Records for processing START
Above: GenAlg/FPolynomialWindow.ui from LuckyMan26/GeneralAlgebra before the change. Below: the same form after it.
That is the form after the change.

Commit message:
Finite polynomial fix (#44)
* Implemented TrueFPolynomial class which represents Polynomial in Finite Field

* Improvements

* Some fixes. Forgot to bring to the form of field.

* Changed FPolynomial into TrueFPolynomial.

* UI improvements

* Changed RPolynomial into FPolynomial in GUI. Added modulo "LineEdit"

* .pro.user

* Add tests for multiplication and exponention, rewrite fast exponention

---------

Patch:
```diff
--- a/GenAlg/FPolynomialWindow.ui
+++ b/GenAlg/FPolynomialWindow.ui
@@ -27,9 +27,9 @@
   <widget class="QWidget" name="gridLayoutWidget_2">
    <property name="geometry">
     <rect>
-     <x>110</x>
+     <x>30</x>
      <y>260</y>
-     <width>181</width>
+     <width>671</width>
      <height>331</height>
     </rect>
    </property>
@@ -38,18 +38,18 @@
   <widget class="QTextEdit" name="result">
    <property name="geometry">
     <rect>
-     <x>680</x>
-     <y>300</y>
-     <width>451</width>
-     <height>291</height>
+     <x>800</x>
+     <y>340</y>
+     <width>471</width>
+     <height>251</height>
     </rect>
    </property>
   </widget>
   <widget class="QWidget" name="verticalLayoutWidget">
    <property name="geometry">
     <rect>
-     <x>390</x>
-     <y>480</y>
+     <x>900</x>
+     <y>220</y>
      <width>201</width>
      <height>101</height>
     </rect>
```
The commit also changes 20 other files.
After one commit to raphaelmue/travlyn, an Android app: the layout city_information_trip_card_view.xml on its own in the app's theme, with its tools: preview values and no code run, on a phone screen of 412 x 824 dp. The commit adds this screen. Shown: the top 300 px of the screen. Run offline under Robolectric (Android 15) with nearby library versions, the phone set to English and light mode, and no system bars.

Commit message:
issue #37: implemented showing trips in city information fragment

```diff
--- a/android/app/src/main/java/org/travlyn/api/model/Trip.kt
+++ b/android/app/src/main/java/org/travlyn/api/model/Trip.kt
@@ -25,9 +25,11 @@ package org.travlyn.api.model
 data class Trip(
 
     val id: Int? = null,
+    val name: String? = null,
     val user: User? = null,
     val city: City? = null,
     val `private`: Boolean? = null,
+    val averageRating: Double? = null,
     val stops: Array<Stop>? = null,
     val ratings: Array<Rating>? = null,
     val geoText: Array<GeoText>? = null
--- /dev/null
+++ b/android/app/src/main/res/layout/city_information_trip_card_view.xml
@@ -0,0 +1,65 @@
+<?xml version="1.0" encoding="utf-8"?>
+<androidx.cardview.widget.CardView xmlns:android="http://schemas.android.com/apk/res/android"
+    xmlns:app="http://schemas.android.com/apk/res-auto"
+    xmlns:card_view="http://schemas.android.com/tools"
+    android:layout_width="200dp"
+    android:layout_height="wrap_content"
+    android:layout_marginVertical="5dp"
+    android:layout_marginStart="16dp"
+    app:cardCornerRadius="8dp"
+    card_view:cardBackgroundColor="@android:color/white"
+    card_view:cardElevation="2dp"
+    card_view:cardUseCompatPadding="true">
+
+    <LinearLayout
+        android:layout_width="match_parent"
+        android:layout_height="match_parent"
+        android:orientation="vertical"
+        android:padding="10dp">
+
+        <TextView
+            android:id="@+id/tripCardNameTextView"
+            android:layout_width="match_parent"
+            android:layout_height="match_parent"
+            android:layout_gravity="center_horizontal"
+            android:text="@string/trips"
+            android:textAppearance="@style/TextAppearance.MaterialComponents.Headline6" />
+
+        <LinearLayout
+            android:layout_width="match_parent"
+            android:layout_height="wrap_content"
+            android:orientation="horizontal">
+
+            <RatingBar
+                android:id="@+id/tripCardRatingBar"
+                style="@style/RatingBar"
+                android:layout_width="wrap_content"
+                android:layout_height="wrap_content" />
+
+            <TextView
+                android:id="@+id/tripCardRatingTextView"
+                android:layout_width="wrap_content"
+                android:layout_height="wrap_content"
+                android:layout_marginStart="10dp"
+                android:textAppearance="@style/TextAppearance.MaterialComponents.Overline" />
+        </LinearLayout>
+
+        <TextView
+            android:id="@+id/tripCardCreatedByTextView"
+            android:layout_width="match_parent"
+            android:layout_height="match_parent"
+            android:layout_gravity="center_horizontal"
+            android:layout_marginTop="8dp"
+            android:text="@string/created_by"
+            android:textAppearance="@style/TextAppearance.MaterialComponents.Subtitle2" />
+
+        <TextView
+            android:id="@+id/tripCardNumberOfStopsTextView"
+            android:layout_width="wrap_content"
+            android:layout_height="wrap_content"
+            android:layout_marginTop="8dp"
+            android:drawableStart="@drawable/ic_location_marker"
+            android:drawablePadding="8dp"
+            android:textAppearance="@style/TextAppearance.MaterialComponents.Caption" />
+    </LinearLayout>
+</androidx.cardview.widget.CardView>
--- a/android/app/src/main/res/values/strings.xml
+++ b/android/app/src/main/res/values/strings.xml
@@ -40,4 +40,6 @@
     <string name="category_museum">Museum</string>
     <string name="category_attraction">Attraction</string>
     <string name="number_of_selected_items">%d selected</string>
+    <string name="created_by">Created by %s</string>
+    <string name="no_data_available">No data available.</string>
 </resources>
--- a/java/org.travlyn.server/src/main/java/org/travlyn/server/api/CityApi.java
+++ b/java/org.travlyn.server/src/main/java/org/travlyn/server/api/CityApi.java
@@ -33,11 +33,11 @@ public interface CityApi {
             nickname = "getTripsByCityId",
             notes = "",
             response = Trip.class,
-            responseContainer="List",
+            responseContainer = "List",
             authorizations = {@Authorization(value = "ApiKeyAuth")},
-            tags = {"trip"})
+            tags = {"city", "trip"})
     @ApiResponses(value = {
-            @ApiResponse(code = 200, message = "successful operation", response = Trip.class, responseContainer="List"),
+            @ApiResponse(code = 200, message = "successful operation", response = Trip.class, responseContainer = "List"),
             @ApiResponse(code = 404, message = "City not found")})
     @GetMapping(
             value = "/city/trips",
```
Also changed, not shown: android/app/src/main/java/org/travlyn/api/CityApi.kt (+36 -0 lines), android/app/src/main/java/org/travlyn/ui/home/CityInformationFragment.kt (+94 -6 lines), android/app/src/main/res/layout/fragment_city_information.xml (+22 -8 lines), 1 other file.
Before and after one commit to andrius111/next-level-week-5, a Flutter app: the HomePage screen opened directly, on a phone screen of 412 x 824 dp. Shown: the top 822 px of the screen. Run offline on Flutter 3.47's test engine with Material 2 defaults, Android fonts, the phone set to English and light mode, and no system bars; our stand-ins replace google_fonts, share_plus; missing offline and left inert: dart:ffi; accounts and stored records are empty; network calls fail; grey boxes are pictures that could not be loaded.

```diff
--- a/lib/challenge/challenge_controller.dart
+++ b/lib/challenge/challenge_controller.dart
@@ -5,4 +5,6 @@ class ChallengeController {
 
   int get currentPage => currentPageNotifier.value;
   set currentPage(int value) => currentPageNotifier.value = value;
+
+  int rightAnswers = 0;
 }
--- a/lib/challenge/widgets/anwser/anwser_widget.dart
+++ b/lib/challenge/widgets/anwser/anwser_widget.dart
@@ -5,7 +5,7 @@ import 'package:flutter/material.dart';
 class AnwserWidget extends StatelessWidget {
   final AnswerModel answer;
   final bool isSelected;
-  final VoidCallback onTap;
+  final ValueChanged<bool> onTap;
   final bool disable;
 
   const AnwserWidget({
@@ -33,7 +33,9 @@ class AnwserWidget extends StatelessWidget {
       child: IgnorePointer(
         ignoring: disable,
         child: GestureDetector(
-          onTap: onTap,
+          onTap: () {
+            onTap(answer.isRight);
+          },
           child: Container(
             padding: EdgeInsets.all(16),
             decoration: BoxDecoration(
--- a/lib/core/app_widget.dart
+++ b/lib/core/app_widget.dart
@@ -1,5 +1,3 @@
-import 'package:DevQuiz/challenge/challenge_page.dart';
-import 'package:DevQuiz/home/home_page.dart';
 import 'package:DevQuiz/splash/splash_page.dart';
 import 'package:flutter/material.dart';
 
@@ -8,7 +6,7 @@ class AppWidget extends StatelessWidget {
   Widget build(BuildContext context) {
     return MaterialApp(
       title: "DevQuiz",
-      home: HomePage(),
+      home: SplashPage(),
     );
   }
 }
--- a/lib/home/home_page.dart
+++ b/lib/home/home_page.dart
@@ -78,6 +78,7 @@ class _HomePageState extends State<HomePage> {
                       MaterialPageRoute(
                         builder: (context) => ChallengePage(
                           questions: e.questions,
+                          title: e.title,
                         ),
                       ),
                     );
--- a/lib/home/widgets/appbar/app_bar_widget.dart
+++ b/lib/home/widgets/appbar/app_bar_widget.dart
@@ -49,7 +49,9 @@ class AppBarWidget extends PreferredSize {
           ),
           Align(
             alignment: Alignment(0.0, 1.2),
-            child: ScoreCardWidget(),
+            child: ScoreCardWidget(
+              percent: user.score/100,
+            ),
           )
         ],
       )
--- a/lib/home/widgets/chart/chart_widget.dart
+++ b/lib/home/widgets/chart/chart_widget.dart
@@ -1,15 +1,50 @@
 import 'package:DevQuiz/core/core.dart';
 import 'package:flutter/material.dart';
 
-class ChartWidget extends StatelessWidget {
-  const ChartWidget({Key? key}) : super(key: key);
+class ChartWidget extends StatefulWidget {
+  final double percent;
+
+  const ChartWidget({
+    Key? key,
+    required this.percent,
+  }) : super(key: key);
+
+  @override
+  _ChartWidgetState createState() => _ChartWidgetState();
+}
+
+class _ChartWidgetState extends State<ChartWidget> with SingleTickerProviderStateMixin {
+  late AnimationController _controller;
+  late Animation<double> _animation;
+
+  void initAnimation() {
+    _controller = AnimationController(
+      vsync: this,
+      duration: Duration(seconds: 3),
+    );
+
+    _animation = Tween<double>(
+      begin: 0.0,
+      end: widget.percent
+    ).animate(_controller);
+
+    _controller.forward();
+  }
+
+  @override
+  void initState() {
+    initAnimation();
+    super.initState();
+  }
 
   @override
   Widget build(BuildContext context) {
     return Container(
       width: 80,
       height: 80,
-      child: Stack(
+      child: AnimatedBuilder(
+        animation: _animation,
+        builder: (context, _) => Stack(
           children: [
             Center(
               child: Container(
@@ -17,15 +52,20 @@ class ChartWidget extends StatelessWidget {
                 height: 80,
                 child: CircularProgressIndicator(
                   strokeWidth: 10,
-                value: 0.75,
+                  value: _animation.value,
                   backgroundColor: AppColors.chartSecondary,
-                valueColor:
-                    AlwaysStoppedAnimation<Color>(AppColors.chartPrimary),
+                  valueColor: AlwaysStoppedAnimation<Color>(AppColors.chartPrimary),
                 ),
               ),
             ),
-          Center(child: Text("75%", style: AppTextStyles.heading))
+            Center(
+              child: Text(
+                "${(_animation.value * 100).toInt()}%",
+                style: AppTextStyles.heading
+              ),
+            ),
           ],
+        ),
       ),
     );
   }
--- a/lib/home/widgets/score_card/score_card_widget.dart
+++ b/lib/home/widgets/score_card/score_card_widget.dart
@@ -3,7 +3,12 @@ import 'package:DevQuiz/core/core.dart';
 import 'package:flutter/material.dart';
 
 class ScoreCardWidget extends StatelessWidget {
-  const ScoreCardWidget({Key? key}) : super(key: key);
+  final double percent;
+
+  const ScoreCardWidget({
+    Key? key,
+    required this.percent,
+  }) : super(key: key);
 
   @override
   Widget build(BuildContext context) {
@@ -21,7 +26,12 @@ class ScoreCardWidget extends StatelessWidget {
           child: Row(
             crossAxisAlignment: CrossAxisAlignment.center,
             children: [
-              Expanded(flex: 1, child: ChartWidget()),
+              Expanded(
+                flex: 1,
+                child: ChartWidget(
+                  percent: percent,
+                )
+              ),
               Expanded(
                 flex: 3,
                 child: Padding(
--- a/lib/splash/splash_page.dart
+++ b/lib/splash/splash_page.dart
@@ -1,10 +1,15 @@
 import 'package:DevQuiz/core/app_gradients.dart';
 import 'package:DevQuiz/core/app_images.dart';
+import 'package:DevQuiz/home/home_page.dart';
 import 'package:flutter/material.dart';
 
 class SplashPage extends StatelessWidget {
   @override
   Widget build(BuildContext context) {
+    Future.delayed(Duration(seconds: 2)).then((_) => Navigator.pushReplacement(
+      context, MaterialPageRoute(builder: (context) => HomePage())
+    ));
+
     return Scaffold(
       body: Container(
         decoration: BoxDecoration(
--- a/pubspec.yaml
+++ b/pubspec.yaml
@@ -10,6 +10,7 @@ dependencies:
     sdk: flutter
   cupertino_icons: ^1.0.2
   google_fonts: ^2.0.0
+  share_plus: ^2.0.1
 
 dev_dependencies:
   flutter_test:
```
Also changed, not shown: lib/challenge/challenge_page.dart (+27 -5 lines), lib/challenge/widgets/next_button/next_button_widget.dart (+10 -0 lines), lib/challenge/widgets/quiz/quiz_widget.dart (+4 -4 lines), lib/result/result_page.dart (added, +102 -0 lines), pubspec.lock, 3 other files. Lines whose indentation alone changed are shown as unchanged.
Records for processing END
> _Task_
Give back the entries above exactly as they are, from their first line through the line that contains "form of field.", both included, with nothing else.

> _Answer box_
Above: GenAlg/FPolynomialWindow.ui from LuckyMan26/GeneralAlgebra before the change. Below: the same form after it.
That is the form after the change.

Commit message:
Finite polynomial fix (#44)
* Implemented TrueFPolynomial class which represents Polynomial in Finite Field

* Improvements

* Some fixes. Forgot to bring to the form of field.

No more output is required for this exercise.